“It wasn’t until her future husband heard a public service announcement on NPR describing OCD that Pagacz was able to put a name to her condition. After 20 years of rechecking locked doors, straightening computer cords, redoing school projects, and hearing threatening voices, Pagacz finally gets treatment. Her description of her escalating illness is irreverent, brutally honest, and compelling. With the help of her doctor, she is able to gradually control her obsessive thought and compulsive acts using strategies that included observing her actions and facing down “Monkey,” her mental tormentor. While triggers remain just below the surface, and Pagacz admits to relapses in stressful times, such as her wedding and starting her own business, her successes are inspiring. Excerpts from her poetry as well as thought-provoking quotes are scattered throughout the book, and important information is recapped in “Key Points to Remember” sidebars. Teens struggling with OCD will be encouraged by Pagacz’s accessible story. And although there are no cures for quick fixes for the condition, according to Pagacz, her practical strategies offer hope to others facing similar struggles.” –Candace Smith, Booklist, September 1, 2016

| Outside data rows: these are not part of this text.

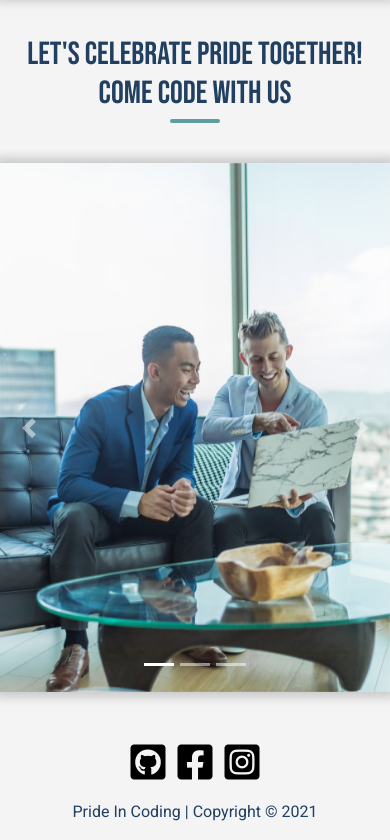
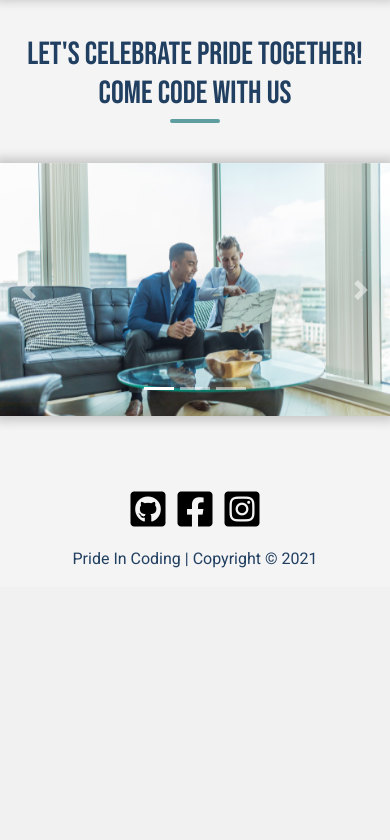
Before and after one commit to kimkesdev/Pride-In-Coding, a Flask app: page / in a window 390 px wide. Shown: the part 257-1097 px from the top of the page. After the commit the page ends 825 px from the top, so only its background shows below. Run offline with Flask 2, Linux system fonts and the light colour scheme; some libraries are stand-ins or nearby versions.

Commit message:
Carousel - stylign for responsive design

```diff
--- a/static/css/style.css
+++ b/static/css/style.css
@@ -103,9 +103,12 @@ h2:after{
 	box-shadow: 0px 0px 10px 5px rgba(0,0,0,0.19);
 }
 
+.carousel-item {
+	height: 40vh;
+}
+
 .carousel-item img {
     width: 100%;
-    height: 140mm;
     object-fit: cover;
 }
 
@@ -385,6 +388,16 @@ footer{
 
 /* Media Queries */
 
+@media (min-width: 1140px) {
+	.carousel-item img {
+		width: 100%;
+		object-fit: cover;
+		position: absolute;
+		top: 50%;
+		transform: translateY(-50%);
+	}
+}
+
 @media screen and (max-width: 880px){
 	.contact-box{
 		grid-template-columns: 1fr;
@@ -408,4 +421,8 @@ footer{
 	.banner-h1 {
 		padding-top: 10vh;
 	}
+
+	.carousel-item {
+		height: 30vh;
+	}
 }
```
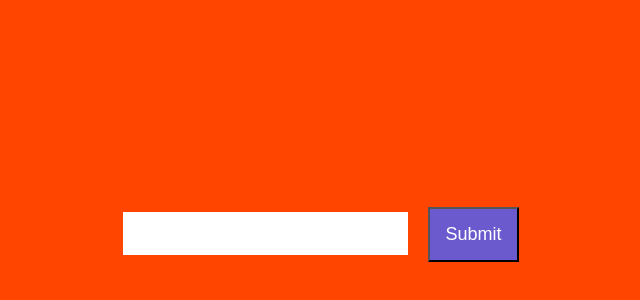
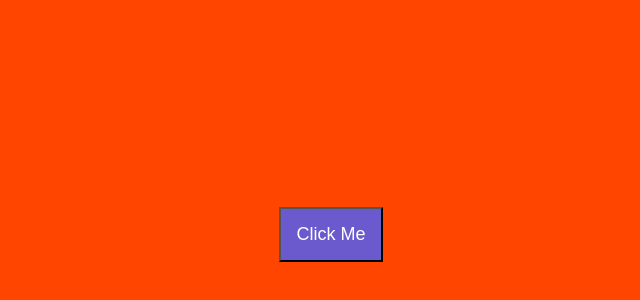
Before and after one commit to Deepak8519M/ReactJs-Babbar-Series, a React (Vite) app in the folder 67.EventHandling/: page / in a window 1280 px wide. Shown: the part 166-466 px from the top of the page, without its empty margins (319-959 px from the left). Built offline with nearby package versions, Linux system fonts and the light colour scheme.

Commit message:
code added

```diff
--- a/67.EventHandling/src/App.jsx
+++ b/67.EventHandling/src/App.jsx
@@ -19,10 +19,11 @@ function App() {
   };
   return (
     <div>
-      <form onSubmit={handleSubmit}>
+      <button onClick={() => alert("Button Click happened")}>Click Me</button>
+      {/* <form onSubmit={handleSubmit}>
         <input type="text" onChange={(e) => handleInputChange(e)} />
         <button type="submit">Submit</button>
-      </form>
+      </form> */}
 
       {/* <p onMouseOver={handleMouseOver}>I am Para Tag</p>
       <button onClick={handleClick}>Event Handling</button> */}
```
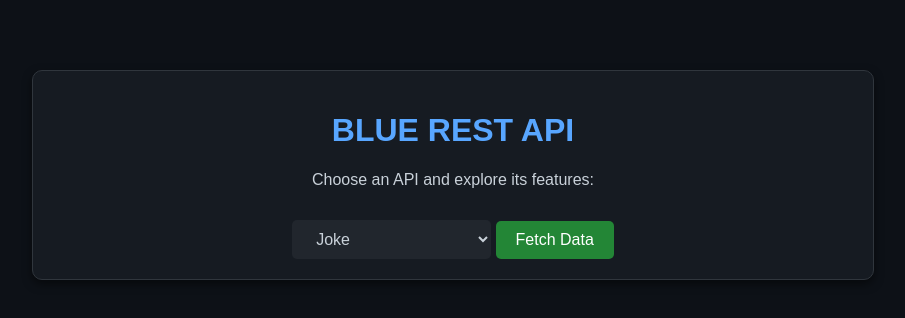
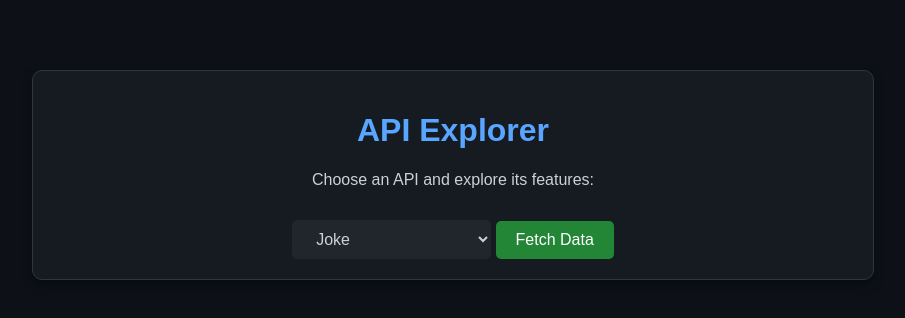
Before and after one commit to DEMON-TECHX/BLUE-ENDPOINTS, a website: page public/index.html in a window 1280 px wide. Shown: the whole page, without its empty margins (187-1092 px from the left). Drawn offline with Linux system fonts and the light colour scheme.

Commit message:
Add files via upload

```diff
--- a/public/index.html
+++ b/public/index.html
@@ -8,7 +8,7 @@
 </head>
 <body>
     <div id="api-container">
-        <h1>BLUE REST API</h1>
+        <h1>API Explorer</h1>
         <p>Choose an API and explore its features:</p>
         <select id="api-select">
             <option value="joke">Joke</option>
```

“Teens struggling with OCD will be encouraged by Pagacz’s accessible story.” –Candace Smith, Booklist, September 1, 2016
Kirsten Pagacz was born in 1966 and grew up in Oak Park, IL. OCD came to her life when she was nine years old. At the onset, it was a welcomed distraction that took Pagacz away from her chaotic childhood. Her OCD was like a secret friend that always had interesting things for her to do. By high school she was deep in the clutches of her illness. Pagacz also developed the shadow syndromes of anorexia and substance abuse.
When she was 32, after a complete mental collapse, Pagaczwas diagnosed with severe OCD. On that day, in front of her doctor, she found one grain of sanity left within herself. From that one grain she had to grow a peaceful warrior, because the fight of a lifetime was in front of her. Kirsten wanted to do more than merely exist. She wanted joy back. She was tired of being robbed of literally thousands of hours while trying to comply with the demands of her OCD.
Since being diagnosed with severe OCD, Pagacz has been actively on a path to wellness and stability. Today, her OCD is in the side car, and she’s driving behind the wheel and teaching other sufferers to do the same.